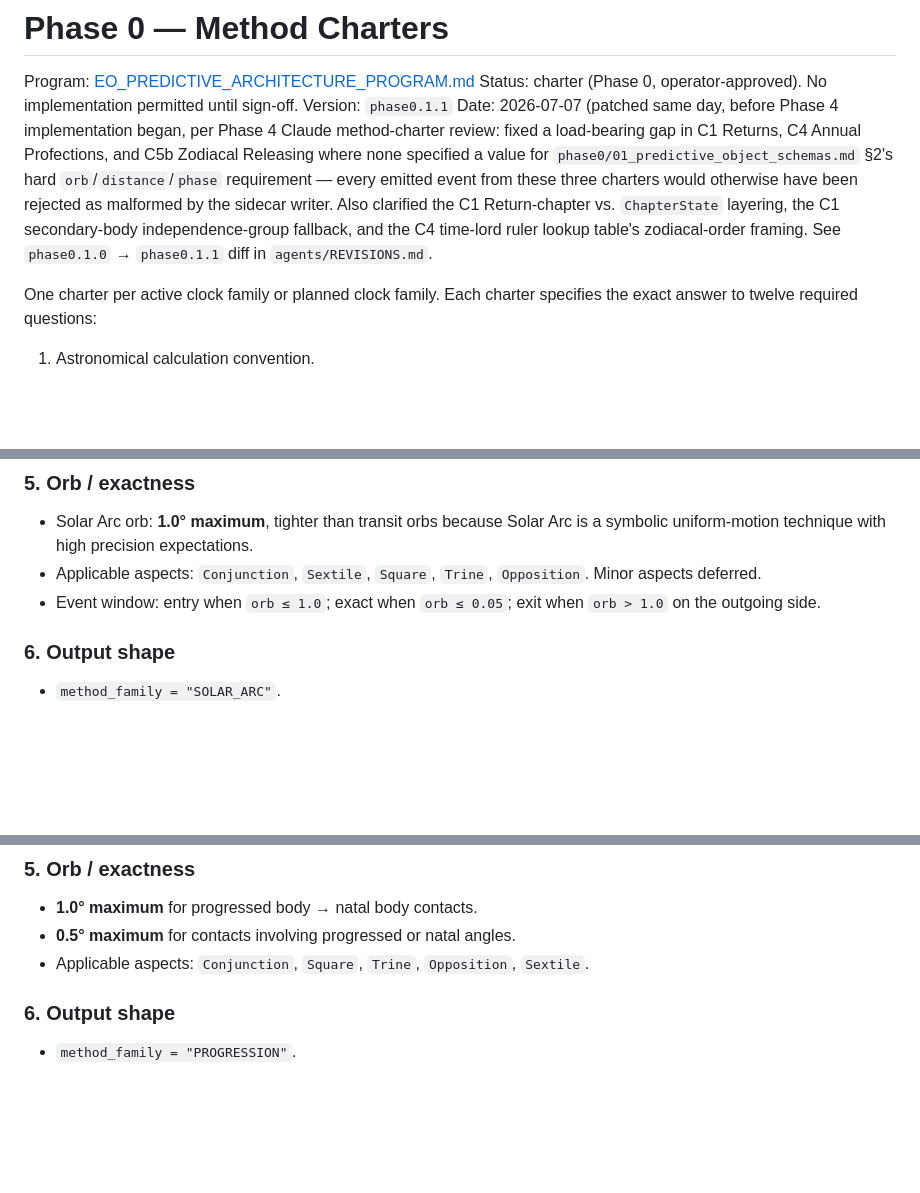
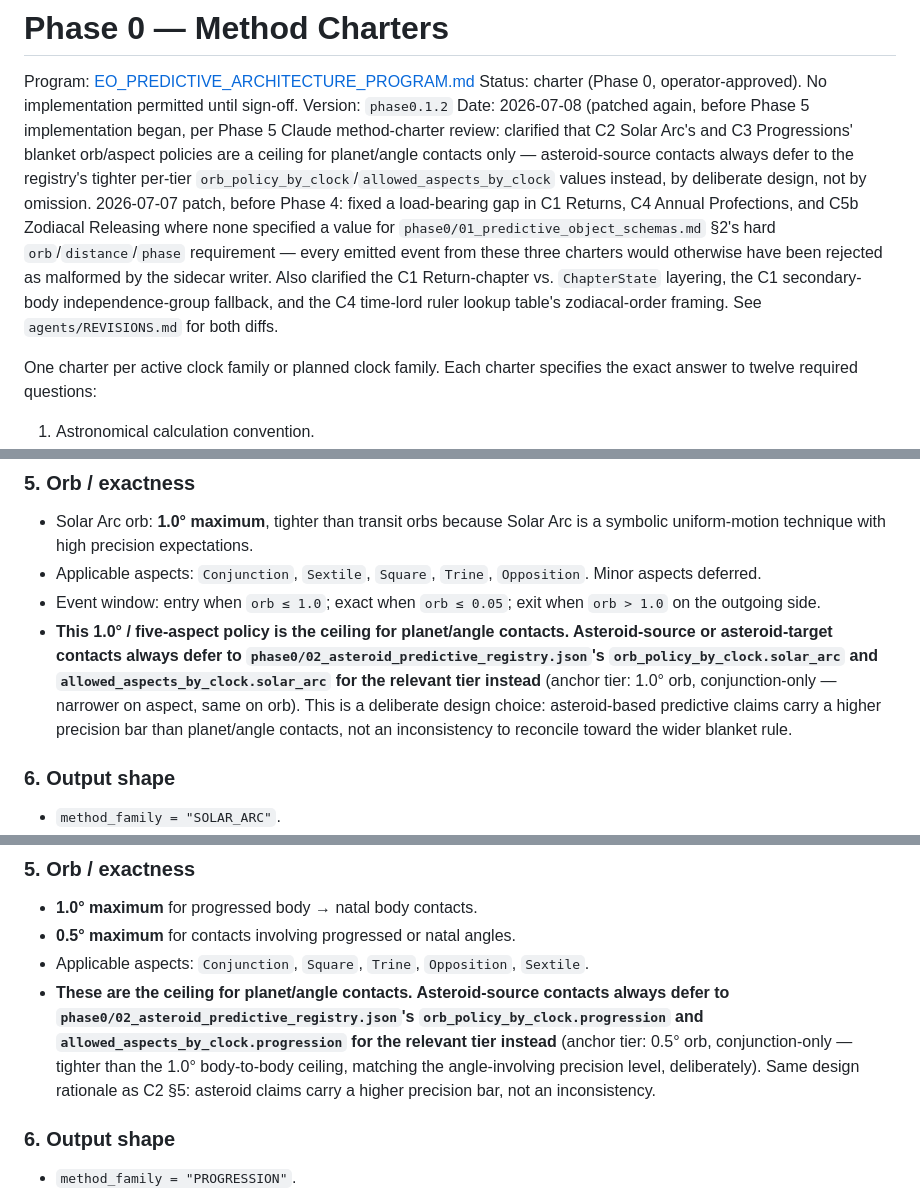
Before and after one commit to PuckStims/entangled_oracle-reports, a Markdown page: phase0/03_method_charters.md, 3 parts joined by grey strips. Rendered like a GitHub page; blank space fills up the shorter version.

```diff
--- a/phase0/03_method_charters.md
+++ b/phase0/03_method_charters.md
@@ -2,8 +2,8 @@
 
 Program: [EO_PREDICTIVE_ARCHITECTURE_PROGRAM.md](../EO_PREDICTIVE_ARCHITECTURE_PROGRAM.md)
 Status: charter (Phase 0, operator-approved). No implementation permitted until sign-off.
-Version: `phase0.1.1`
-Date: 2026-07-07 (patched same day, before Phase 4 implementation began, per Phase 4 Claude method-charter review: fixed a load-bearing gap in C1 Returns, C4 Annual Profections, and C5b Zodiacal Releasing where none specified a value for `phase0/01_predictive_object_schemas.md` §2's hard `orb`/`distance`/`phase` requirement — every emitted event from these three charters would otherwise have been rejected as malformed by the sidecar writer. Also clarified the C1 Return-chapter vs. `ChapterState` layering, the C1 secondary-body independence-group fallback, and the C4 time-lord ruler lookup table's zodiacal-order framing. See `phase0.1.0` → `phase0.1.1` diff in `agents/REVISIONS.md`.
+Version: `phase0.1.2`
+Date: 2026-07-08 (patched again, before Phase 5 implementation began, per Phase 5 Claude method-charter review: clarified that C2 Solar Arc's and C3 Progressions' blanket orb/aspect policies are a ceiling for planet/angle contacts only — asteroid-source contacts always defer to the registry's tighter per-tier `orb_policy_by_clock`/`allowed_aspects_by_clock` values instead, by deliberate design, not by omission. 2026-07-07 patch, before Phase 4: fixed a load-bearing gap in C1 Returns, C4 Annual Profections, and C5b Zodiacal Releasing where none specified a value for `phase0/01_predictive_object_schemas.md` §2's hard `orb`/`distance`/`phase` requirement — every emitted event from these three charters would otherwise have been rejected as malformed by the sidecar writer. Also clarified the C1 Return-chapter vs. `ChapterState` layering, the C1 secondary-body independence-group fallback, and the C4 time-lord ruler lookup table's zodiacal-order framing. See `agents/REVISIONS.md` for both diffs.
 
 One charter per active clock family or planned clock family. Each charter specifies the exact answer to twelve required questions:
 
@@ -133,6 +133,7 @@ Charters are ordered by build sequence per the program (Phase 4 → Phase 6).
 - Solar Arc orb: **1.0° maximum**, tighter than transit orbs because Solar Arc is a symbolic uniform-motion technique with high precision expectations.
 - Applicable aspects: `Conjunction`, `Sextile`, `Square`, `Trine`, `Opposition`. Minor aspects deferred.
 - Event window: entry when `orb ≤ 1.0`; exact when `orb ≤ 0.05`; exit when `orb > 1.0` on the outgoing side.
+- **This 1.0° / five-aspect policy is the ceiling for planet/angle contacts. Asteroid-source or asteroid-target contacts always defer to `phase0/02_asteroid_predictive_registry.json`'s `orb_policy_by_clock.solar_arc` and `allowed_aspects_by_clock.solar_arc` for the relevant tier instead** (anchor tier: 1.0° orb, conjunction-only — narrower on aspect, same on orb). This is a deliberate design choice: asteroid-based predictive claims carry a higher precision bar than planet/angle contacts, not an inconsistency to reconcile toward the wider blanket rule.
 
 ### 6. Output shape
 
@@ -211,6 +212,7 @@ Charters are ordered by build sequence per the program (Phase 4 → Phase 6).
 - **1.0° maximum** for progressed body → natal body contacts.
 - **0.5° maximum** for contacts involving progressed or natal angles.
 - Applicable aspects: `Conjunction`, `Square`, `Trine`, `Opposition`, `Sextile`.
+- **These are the ceiling for planet/angle contacts. Asteroid-source contacts always defer to `phase0/02_asteroid_predictive_registry.json`'s `orb_policy_by_clock.progression` and `allowed_aspects_by_clock.progression` for the relevant tier instead** (anchor tier: 0.5° orb, conjunction-only — tighter than the 1.0° body-to-body ceiling, matching the angle-involving precision level, deliberately). Same design rationale as C2 §5: asteroid claims carry a higher precision bar, not an inconsistency.
 
 ### 6. Output shape
 
```
Also changed, not shown: agents/REVISIONS.md (+18 -0 lines).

● ● ● ●

### Try it
The material is to be reproduced verbatim, and no picture may appear in the copy.

### Result
Before and after one commit to PuckStims/entangled_oracle-reports, a Markdown page: phase0/03_method_charters.md, 3 parts joined by grey strips. Rendered like a GitHub page; blank space fills up the shorter version.

```diff
--- a/phase0/03_method_charters.md
+++ b/phase0/03_method_charters.md
@@ -2,8 +2,8 @@
 
 Program: [EO_PREDICTIVE_ARCHITECTURE_PROGRAM.md](../EO_PREDICTIVE_ARCHITECTURE_PROGRAM.md)
 Status: charter (Phase 0, operator-approved). No implementation permitted until sign-off.
-Version: `phase0.1.1`
-Date: 2026-07-07 (patched same day, before Phase 4 implementation began, per Phase 4 Claude method-charter review: fixed a load-bearing gap in C1 Returns, C4 Annual Profections, and C5b Zodiacal Releasing where none specified a value for `phase0/01_predictive_object_schemas.md` §2's hard `orb`/`distance`/`phase` requirement — every emitted event from these three charters would otherwise have been rejected as malformed by the sidecar writer. Also clarified the C1 Return-chapter vs. `ChapterState` layering, the C1 secondary-body independence-group fallback, and the C4 time-lord ruler lookup table's zodiacal-order framing. See `phase0.1.0` → `phase0.1.1` diff in `agents/REVISIONS.md`.
+Version: `phase0.1.2`
+Date: 2026-07-08 (patched again, before Phase 5 implementation began, per Phase 5 Claude method-charter review: clarified that C2 Solar Arc's and C3 Progressions' blanket orb/aspect policies are a ceiling for planet/angle contacts only — asteroid-source contacts always defer to the registry's tighter per-tier `orb_policy_by_clock`/`allowed_aspects_by_clock` values instead, by deliberate design, not by omission. 2026-07-07 patch, before Phase 4: fixed a load-bearing gap in C1 Returns, C4 Annual Profections, and C5b Zodiacal Releasing where none specified a value for `phase0/01_predictive_object_schemas.md` §2's hard `orb`/`distance`/`phase` requirement — every emitted event from these three charters would otherwise have been rejected as malformed by the sidecar writer. Also clarified the C1 Return-chapter vs. `ChapterState` layering, the C1 secondary-body independence-group fallback, and the C4 time-lord ruler lookup table's zodiacal-order framing. See `agents/REVISIONS.md` for both diffs.
 
 One charter per active clock family or planned clock family. Each charter specifies the exact answer to twelve required questions:
 
@@ -133,6 +133,7 @@ Charters are ordered by build sequence per the program (Phase 4 → Phase 6).
 - Solar Arc orb: **1.0° maximum**, tighter than transit orbs because Solar Arc is a symbolic uniform-motion technique with high precision expectations.
 - Applicable aspects: `Conjunction`, `Sextile`, `Square`, `Trine`, `Opposition`. Minor aspects deferred.
 - Event window: entry when `orb ≤ 1.0`; exact when `orb ≤ 0.05`; exit when `orb > 1.0` on the outgoing side.
+- **This 1.0° / five-aspect policy is the ceiling for planet/angle contacts. Asteroid-source or asteroid-target contacts always defer to `phase0/02_asteroid_predictive_registry.json`'s `orb_policy_by_clock.solar_arc` and `allowed_aspects_by_clock.solar_arc` for the relevant tier instead** (anchor tier: 1.0° orb, conjunction-only — narrower on aspect, same on orb). This is a deliberate design choice: asteroid-based predictive claims carry a higher precision bar than planet/angle contacts, not an inconsistency to reconcile toward the wider blanket rule.
 
 ### 6. Output shape
 
@@ -211,6 +212,7 @@ Charters are ordered by build sequence per the program (Phase 4 → Phase 6).
 - **1.0° maximum** for progressed body → natal body contacts.
 - **0.5° maximum** for contacts involving progressed or natal angles.
 - Applicable aspects: `Conjunction`, `Square`, `Trine`, `Opposition`, `Sextile`.
+- **These are the ceiling for planet/angle contacts. Asteroid-source contacts always defer to `phase0/02_asteroid_predictive_registry.json`'s `orb_policy_by_clock.progression` and `allowed_aspects_by_clock.progression` for the relevant tier instead** (anchor tier: 0.5° orb, conjunction-only — tighter than the 1.0° body-to-body ceiling, matching the angle-involving precision level, deliberately). Same design rationale as C2 §5: asteroid claims carry a higher precision bar, not an inconsistency.
 
 ### 6. Output shape
 
```
Also changed, not shown: agents/REVISIONS.md (+18 -0 lines).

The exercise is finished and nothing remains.